**TASK BRIEF**
Your task is to extract every entry that follows word for word while excluding the pictures.

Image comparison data
= Beginning of Section =
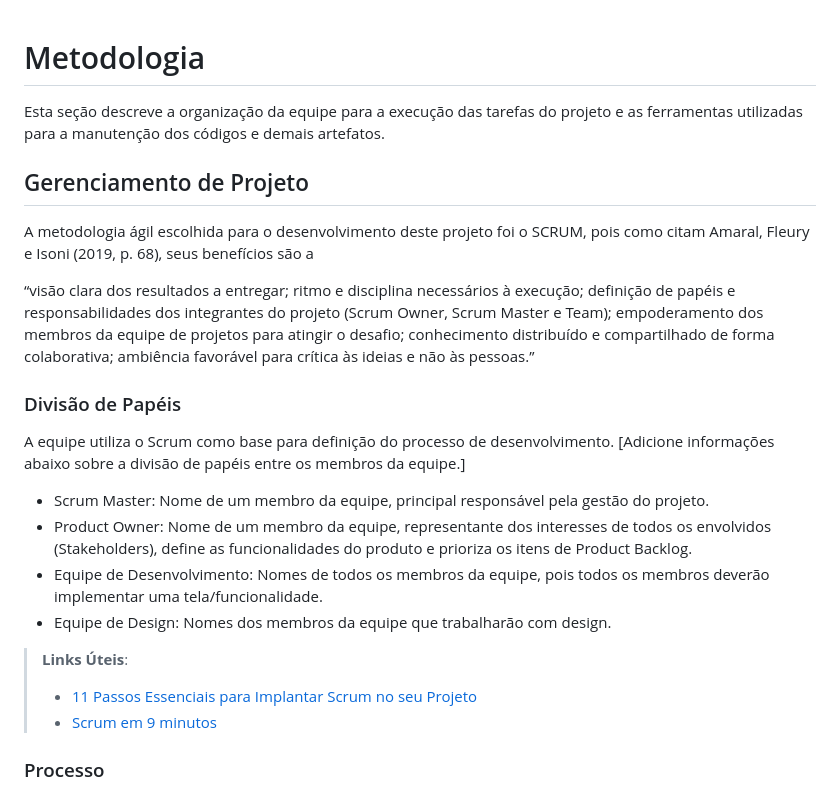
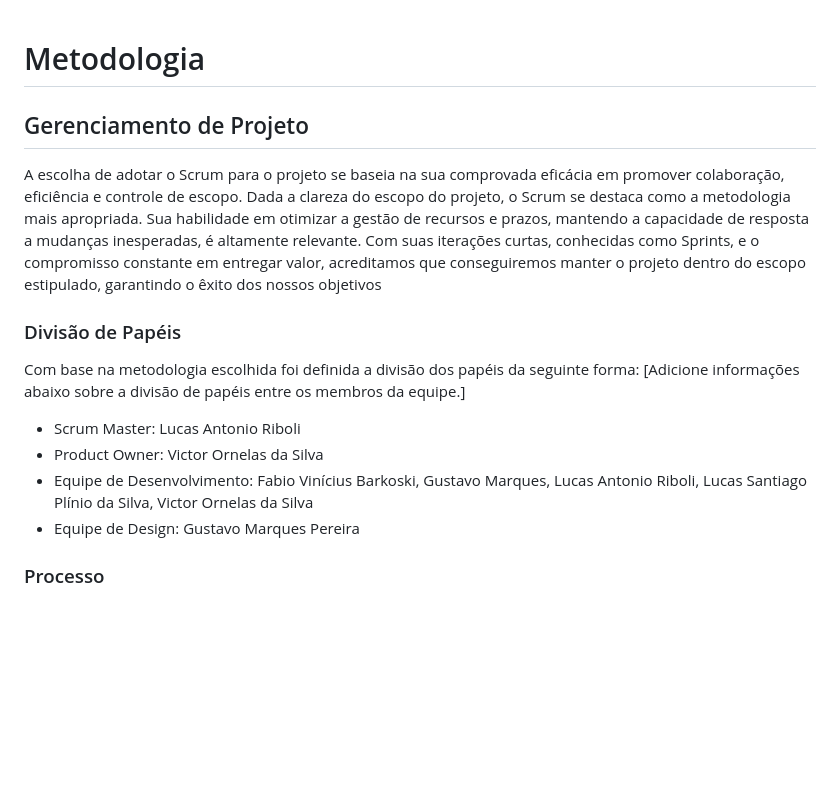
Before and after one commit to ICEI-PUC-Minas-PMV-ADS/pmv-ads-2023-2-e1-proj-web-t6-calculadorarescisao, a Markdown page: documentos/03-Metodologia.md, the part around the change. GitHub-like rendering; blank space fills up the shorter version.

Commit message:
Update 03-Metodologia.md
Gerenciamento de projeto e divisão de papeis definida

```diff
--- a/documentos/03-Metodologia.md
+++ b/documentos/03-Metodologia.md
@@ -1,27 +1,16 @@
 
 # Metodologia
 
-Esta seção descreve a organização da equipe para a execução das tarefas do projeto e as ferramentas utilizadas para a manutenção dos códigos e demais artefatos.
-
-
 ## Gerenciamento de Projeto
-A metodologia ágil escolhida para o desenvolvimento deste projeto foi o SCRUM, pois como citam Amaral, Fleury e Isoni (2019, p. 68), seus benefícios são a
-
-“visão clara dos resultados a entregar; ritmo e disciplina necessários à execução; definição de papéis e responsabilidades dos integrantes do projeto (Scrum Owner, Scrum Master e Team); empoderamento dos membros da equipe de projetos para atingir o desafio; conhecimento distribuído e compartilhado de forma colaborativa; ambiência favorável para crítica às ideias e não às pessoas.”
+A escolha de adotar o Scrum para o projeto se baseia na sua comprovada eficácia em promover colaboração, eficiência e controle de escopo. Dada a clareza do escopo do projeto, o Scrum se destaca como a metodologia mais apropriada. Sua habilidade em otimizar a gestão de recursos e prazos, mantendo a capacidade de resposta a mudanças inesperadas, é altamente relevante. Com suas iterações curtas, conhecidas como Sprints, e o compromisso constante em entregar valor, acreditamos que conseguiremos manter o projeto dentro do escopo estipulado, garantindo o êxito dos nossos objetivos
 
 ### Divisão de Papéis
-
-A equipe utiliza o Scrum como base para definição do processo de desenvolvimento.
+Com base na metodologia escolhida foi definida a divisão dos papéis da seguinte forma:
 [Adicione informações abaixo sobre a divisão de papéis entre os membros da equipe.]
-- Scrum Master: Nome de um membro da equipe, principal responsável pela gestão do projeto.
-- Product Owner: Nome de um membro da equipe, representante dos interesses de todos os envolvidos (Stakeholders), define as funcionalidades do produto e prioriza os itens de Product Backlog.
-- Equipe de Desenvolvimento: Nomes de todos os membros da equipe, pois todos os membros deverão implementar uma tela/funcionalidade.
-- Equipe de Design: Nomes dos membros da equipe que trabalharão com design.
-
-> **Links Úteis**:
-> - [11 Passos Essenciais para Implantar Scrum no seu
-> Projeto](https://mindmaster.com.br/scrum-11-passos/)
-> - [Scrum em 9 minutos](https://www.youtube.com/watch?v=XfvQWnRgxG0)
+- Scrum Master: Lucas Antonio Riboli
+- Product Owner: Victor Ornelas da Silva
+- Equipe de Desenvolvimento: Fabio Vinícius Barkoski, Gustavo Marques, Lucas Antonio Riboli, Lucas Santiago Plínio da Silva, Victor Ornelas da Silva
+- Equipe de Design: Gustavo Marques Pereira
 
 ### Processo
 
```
= End of Section =
**SOLUTION TO THIS EXERCISE**
Before and after one commit to ICEI-PUC-Minas-PMV-ADS/pmv-ads-2023-2-e1-proj-web-t6-calculadorarescisao, a Markdown page: documentos/03-Metodologia.md, the part around the change. GitHub-like rendering; blank space fills up the shorter version.

Commit message:
Update 03-Metodologia.md
Gerenciamento de projeto e divisão de papeis definida

```diff
--- a/documentos/03-Metodologia.md
+++ b/documentos/03-Metodologia.md
@@ -1,27 +1,16 @@
 
 # Metodologia
 
-Esta seção descreve a organização da equipe para a execução das tarefas do projeto e as ferramentas utilizadas para a manutenção dos códigos e demais artefatos.
-
-
 ## Gerenciamento de Projeto
-A metodologia ágil escolhida para o desenvolvimento deste projeto foi o SCRUM, pois como citam Amaral, Fleury e Isoni (2019, p. 68), seus benefícios são a
-
-“visão clara dos resultados a entregar; ritmo e disciplina necessários à execução; definição de papéis e responsabilidades dos integrantes do projeto (Scrum Owner, Scrum Master e Team); empoderamento dos membros da equipe de projetos para atingir o desafio; conhecimento distribuído e compartilhado de forma colaborativa; ambiência favorável para crítica às ideias e não às pessoas.”
+A escolha de adotar o Scrum para o projeto se baseia na sua comprovada eficácia em promover colaboração, eficiência e controle de escopo. Dada a clareza do escopo do projeto, o Scrum se destaca como a metodologia mais apropriada. Sua habilidade em otimizar a gestão de recursos e prazos, mantendo a capacidade de resposta a mudanças inesperadas, é altamente relevante. Com suas iterações curtas, conhecidas como Sprints, e o compromisso constante em entregar valor, acreditamos que conseguiremos manter o projeto dentro do escopo estipulado, garantindo o êxito dos nossos objetivos
 
 ### Divisão de Papéis
-
-A equipe utiliza o Scrum como base para definição do processo de desenvolvimento.
+Com base na metodologia escolhida foi definida a divisão dos papéis da seguinte forma:
 [Adicione informações abaixo sobre a divisão de papéis entre os membros da equipe.]
-- Scrum Master: Nome de um membro da equipe, principal responsável pela gestão do projeto.
-- Product Owner: Nome de um membro da equipe, representante dos interesses de todos os envolvidos (Stakeholders), define as funcionalidades do produto e prioriza os itens de Product Backlog.
-- Equipe de Desenvolvimento: Nomes de todos os membros da equipe, pois todos os membros deverão implementar uma tela/funcionalidade.
-- Equipe de Design: Nomes dos membros da equipe que trabalharão com design.
-
-> **Links Úteis**:
-> - [11 Passos Essenciais para Implantar Scrum no seu
-> Projeto](https://mindmaster.com.br/scrum-11-passos/)
-> - [Scrum em 9 minutos](https://www.youtube.com/watch?v=XfvQWnRgxG0)
+- Scrum Master: Lucas Antonio Riboli
+- Product Owner: Victor Ornelas da Silva
+- Equipe de Desenvolvimento: Fabio Vinícius Barkoski, Gustavo Marques, Lucas Antonio Riboli, Lucas Santiago Plínio da Silva, Victor Ornelas da Silva
+- Equipe de Design: Gustavo Marques Pereira
 
 ### Processo
 
```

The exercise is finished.